> To do
From the entries below, give the number of lines where the word "color" occurs, and nothing else.

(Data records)
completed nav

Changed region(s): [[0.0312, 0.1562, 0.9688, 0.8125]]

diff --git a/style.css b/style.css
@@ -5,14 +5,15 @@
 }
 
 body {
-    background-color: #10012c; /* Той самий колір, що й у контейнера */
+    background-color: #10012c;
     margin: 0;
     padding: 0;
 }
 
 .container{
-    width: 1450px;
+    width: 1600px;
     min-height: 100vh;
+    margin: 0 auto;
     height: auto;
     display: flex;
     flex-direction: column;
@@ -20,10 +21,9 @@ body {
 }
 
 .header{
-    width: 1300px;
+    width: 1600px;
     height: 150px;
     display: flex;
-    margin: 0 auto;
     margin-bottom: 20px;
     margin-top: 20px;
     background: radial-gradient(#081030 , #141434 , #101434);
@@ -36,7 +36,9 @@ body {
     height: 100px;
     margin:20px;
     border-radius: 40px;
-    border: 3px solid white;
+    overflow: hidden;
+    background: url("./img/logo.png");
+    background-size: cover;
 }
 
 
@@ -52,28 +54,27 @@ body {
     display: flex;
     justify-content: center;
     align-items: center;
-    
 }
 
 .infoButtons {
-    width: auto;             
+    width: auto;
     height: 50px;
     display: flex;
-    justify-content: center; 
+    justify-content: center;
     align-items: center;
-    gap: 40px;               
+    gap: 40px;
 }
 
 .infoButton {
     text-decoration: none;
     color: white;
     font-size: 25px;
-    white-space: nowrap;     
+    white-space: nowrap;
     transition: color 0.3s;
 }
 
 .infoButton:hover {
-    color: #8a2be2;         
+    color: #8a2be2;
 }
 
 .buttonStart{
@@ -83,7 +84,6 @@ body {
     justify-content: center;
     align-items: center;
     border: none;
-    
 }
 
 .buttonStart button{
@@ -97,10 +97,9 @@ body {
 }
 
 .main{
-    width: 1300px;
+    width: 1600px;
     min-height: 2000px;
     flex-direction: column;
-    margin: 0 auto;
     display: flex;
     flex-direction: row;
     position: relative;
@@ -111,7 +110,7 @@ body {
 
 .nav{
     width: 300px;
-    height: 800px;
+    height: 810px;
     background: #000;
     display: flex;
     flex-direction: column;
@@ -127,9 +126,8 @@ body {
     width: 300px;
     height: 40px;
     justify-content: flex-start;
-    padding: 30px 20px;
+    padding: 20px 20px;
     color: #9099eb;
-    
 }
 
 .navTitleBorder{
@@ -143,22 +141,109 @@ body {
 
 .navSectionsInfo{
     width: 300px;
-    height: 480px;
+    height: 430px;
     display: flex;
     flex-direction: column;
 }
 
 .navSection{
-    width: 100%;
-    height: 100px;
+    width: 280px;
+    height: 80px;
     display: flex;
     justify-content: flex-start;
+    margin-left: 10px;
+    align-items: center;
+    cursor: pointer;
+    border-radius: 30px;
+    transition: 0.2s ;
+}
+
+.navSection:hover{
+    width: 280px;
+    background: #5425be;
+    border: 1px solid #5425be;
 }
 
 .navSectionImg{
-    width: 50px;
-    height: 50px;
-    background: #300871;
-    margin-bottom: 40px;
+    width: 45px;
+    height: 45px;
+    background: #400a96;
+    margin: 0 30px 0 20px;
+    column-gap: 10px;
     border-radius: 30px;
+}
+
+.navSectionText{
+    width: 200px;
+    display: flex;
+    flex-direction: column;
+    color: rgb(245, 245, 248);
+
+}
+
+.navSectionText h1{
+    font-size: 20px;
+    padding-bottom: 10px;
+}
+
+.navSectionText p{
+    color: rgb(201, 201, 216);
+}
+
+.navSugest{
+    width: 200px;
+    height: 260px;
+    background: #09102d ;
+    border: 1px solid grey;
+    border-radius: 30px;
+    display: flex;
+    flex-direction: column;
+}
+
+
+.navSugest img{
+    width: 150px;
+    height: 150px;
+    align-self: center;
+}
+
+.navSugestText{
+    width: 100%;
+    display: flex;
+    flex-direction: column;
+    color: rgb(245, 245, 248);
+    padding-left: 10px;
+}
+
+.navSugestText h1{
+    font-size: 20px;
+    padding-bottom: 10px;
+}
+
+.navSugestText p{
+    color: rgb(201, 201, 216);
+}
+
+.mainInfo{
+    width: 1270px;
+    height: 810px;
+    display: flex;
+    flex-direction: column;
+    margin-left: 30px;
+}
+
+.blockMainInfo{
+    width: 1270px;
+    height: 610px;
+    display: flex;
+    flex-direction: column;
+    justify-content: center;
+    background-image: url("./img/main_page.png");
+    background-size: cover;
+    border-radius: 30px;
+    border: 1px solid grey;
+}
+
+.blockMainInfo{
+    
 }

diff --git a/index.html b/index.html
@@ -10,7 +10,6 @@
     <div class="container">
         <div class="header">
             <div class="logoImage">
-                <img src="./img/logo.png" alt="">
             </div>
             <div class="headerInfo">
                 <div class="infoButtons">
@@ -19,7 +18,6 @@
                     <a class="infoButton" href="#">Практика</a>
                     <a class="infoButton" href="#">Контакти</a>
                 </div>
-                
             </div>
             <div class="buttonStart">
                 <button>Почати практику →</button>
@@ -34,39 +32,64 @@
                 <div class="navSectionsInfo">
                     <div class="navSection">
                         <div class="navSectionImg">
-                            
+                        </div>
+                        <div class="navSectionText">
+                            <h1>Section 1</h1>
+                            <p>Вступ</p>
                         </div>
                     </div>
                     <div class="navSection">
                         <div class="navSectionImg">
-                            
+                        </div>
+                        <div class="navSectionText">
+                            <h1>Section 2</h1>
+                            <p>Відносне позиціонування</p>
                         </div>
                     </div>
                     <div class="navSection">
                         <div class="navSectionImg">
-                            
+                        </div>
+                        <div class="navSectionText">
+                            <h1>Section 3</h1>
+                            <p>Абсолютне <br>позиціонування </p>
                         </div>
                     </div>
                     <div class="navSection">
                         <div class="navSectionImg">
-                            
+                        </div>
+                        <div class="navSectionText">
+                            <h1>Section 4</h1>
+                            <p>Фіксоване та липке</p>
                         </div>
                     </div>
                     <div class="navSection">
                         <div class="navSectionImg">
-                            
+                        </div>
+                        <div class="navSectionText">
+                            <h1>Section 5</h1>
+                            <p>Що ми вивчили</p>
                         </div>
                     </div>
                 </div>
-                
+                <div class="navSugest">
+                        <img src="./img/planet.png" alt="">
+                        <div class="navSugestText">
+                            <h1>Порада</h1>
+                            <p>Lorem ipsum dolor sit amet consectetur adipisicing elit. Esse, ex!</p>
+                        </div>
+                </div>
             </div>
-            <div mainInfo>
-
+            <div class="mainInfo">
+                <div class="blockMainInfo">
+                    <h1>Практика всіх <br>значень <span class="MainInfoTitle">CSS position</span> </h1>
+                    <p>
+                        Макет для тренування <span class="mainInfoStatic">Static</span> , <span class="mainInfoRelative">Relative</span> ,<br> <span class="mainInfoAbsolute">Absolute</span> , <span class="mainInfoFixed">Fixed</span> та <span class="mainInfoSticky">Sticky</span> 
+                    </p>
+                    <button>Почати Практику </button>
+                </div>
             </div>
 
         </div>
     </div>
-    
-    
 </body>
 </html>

> Answer section
11